This means fiction that focuses attention on marginalized identities, and not the typical cis-hetero white able-minded-bodied male. This means fiction that focuses on relevant problems in all its varied complexities, and not the trope of evil faceless tyrants wishing to conquer all that is “white and pure and free.” This means fiction that is both realistic and honest, but remains empowering and hopeful.
So, not stories about collective change coming from the top of the political hierarchies, nor stories about token heroes and animal characters used as anthropomorphic instruments to validate the human ego. So, think about how stories can be told in ways that center the animal experience, and validate their own existence for reasons outside that of validating humanity.
Instead, by weaving the struggles towards liberation into an engaging story, and by creating characters who are not victims of the system but survivors and grounded leaders, all of this can become a real lesson for us all to learn from and be inspired by.
Whether you are writing or reading it to expand your imagination personally or for the sake of anti-oppressive community organizing, remember that the core of the story always needs to be about hope. A new hope for things to come, for what we choose to do today, for choosing to not relent but to endure.
“In April we cannot see sunflowers in France, so we say the sunflowers do not exist.
But the local farmers have already planted thousands of seeds and when they look at the bare hills they may be able to see the sunflowers already.

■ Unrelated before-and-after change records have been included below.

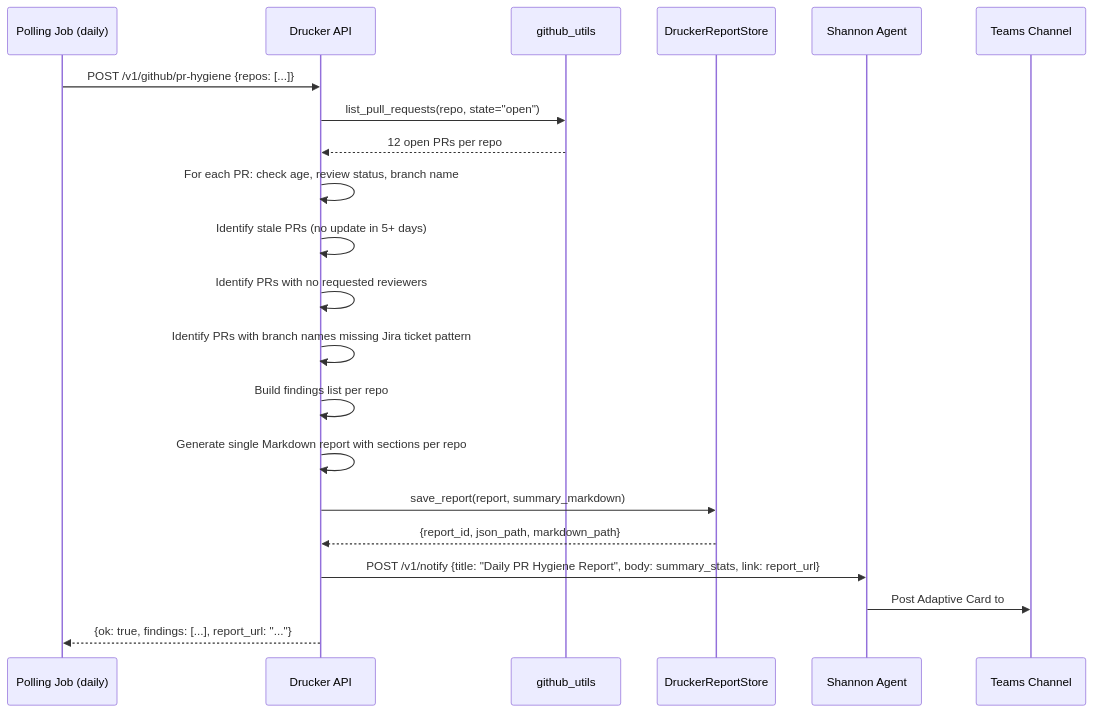
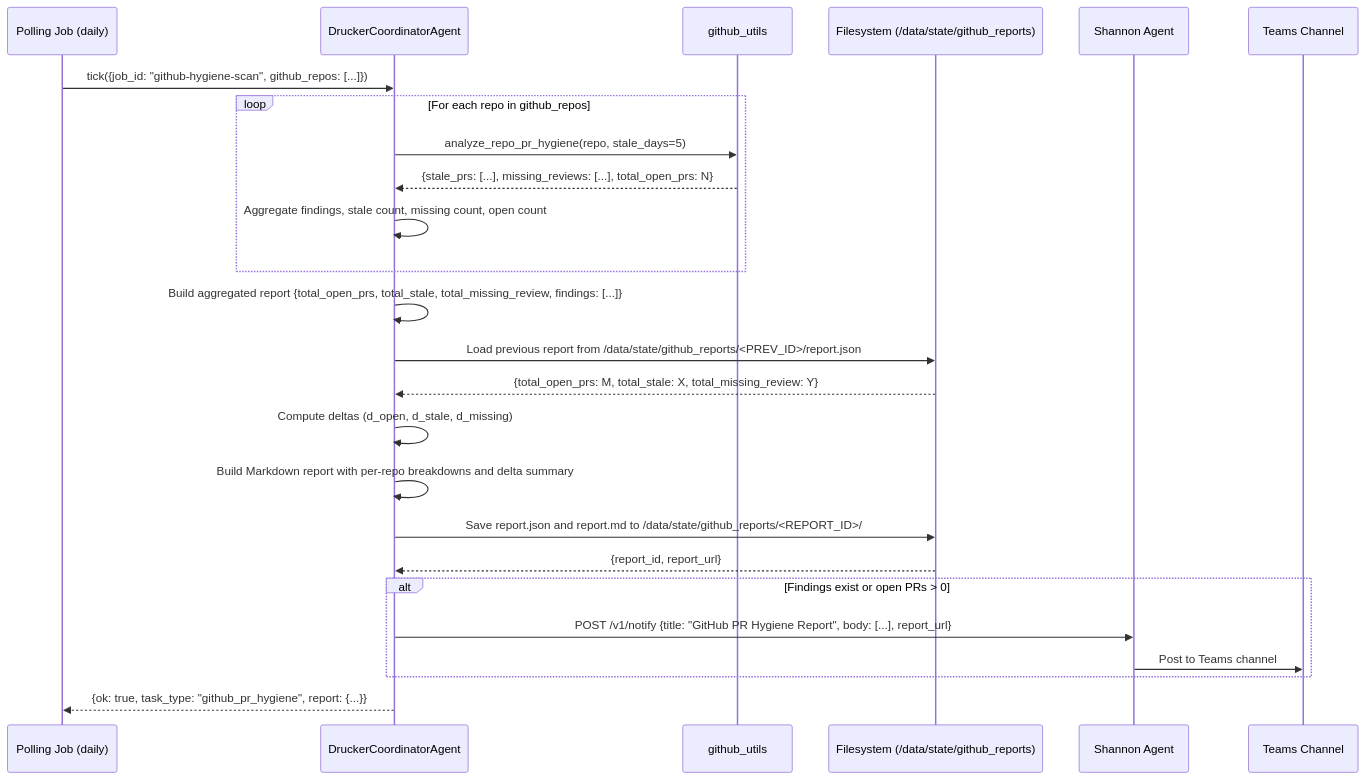
Before and after one commit to jmac-cornelis/agent-workforce: the third of 4 diagrams in agents/drucker/docs/docs.md, drawn with Mermaid. The commit also changed other lines of this file and 5 other files, not shown here.

````diff
--- a/agents/drucker/docs/docs.md
+++ b/agents/drucker/docs/docs.md
@@ -157,24 +164,28 @@
 ```mermaid
 sequenceDiagram
     participant Poller as Polling Job (daily)
-    participant API as Drucker API
+    participant Agent as DruckerCoordinatorAgent
     participant GH as github_utils
-    participant Store as DruckerReportStore
+    participant FS as Filesystem (/data/state/github_reports)
     participant Shannon as Shannon Agent
     participant Teams as Teams Channel
 
-    Poller->>API: POST /v1/github/pr-hygiene {repos: [...]}
-    API->>GH: list_pull_requests(repo, state="open")
-    GH-->>API: 12 open PRs per repo
-    API->>API: For each PR: check age, review status, branch name
-    API->>API: Identify stale PRs (no update in 5+ days)
-    API->>API: Identify PRs with no requested reviewers
-    API->>API: Identify PRs with branch names missing Jira ticket pattern
-    API->>API: Build findings list per repo
-    API->>API: Generate single Markdown report with sections per repo
-    API->>Store: save_report(report, summary_markdown)
-    Store-->>API: {report_id, json_path, markdown_path}
-    API->>Shannon: POST /v1/notify {title: "Daily PR Hygiene Report", body: summary_stats, link: report_url}
-    Shannon->>Teams: Post Adaptive Card to #agent-drucker
-    API-->>Poller: {ok: true, findings: [...], report_url: "..."}
+    Poller->>Agent: tick({job_id: "github-hygiene-scan", github_repos: [...]})
+    loop For each repo in github_repos
+        Agent->>GH: analyze_repo_pr_hygiene(repo, stale_days=5)
+        GH-->>Agent: {stale_prs: [...], missing_reviews: [...], total_open_prs: N}
+        Agent->>Agent: Aggregate findings, stale count, missing count, open count
+    end
+    Agent->>Agent: Build aggregated report {total_open_prs, total_stale, total_missing_review, findings: [...]}
+    Agent->>FS: Load previous report from /data/state/github_reports/<PREV_ID>/report.json
+    FS-->>Agent: {total_open_prs: M, total_stale: X, total_missing_review: Y}
+    Agent->>Agent: Compute deltas (d_open, d_stale, d_missing)
+    Agent->>Agent: Build Markdown report with per-repo breakdowns and delta summary
+    Agent->>FS: Save report.json and report.md to /data/state/github_reports/<REPORT_ID>/
+    FS-->>Agent: {report_id, report_url}
+    alt Findings exist or open PRs > 0
+        Agent->>Shannon: POST /v1/notify {title: "GitHub PR Hygiene Report", body: [...], report_url}
+        Shannon->>Teams: Post to Teams channel
+    end
+    Agent-->>Poller: {ok: true, task_type: "github_pr_hygiene", report: {...}}
 ```
````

The sunflowers are there.
They lack only the conditions of sun, heat, rain, and July. Just because we cannot see them does not mean they do not exist.”Thich Nhat Hanh
By using fiction as a platform for exploring new alternatives to anti-speciesism strategies, perhaps we can discover answers that have been buried and hidden by the systems of oppression?
Perhaps the system depends on us all continuing to feel trapped and lost and hopeless?
“Remember this: we be many and they be few. They need us more than we need them.
Another world is not only possible, she is on her way. On a quiet day, I can hear her breathing.”Arundhati Roy
Perhaps in the smallest hints of hope, in hoping for hope, in finding meaning and purpose in existing however we dare to imagine, perhaps that is where we will find the liberation of animals.
Featured image: fiction allows us to imagine and inhabit other worlds. Image via Pixabay.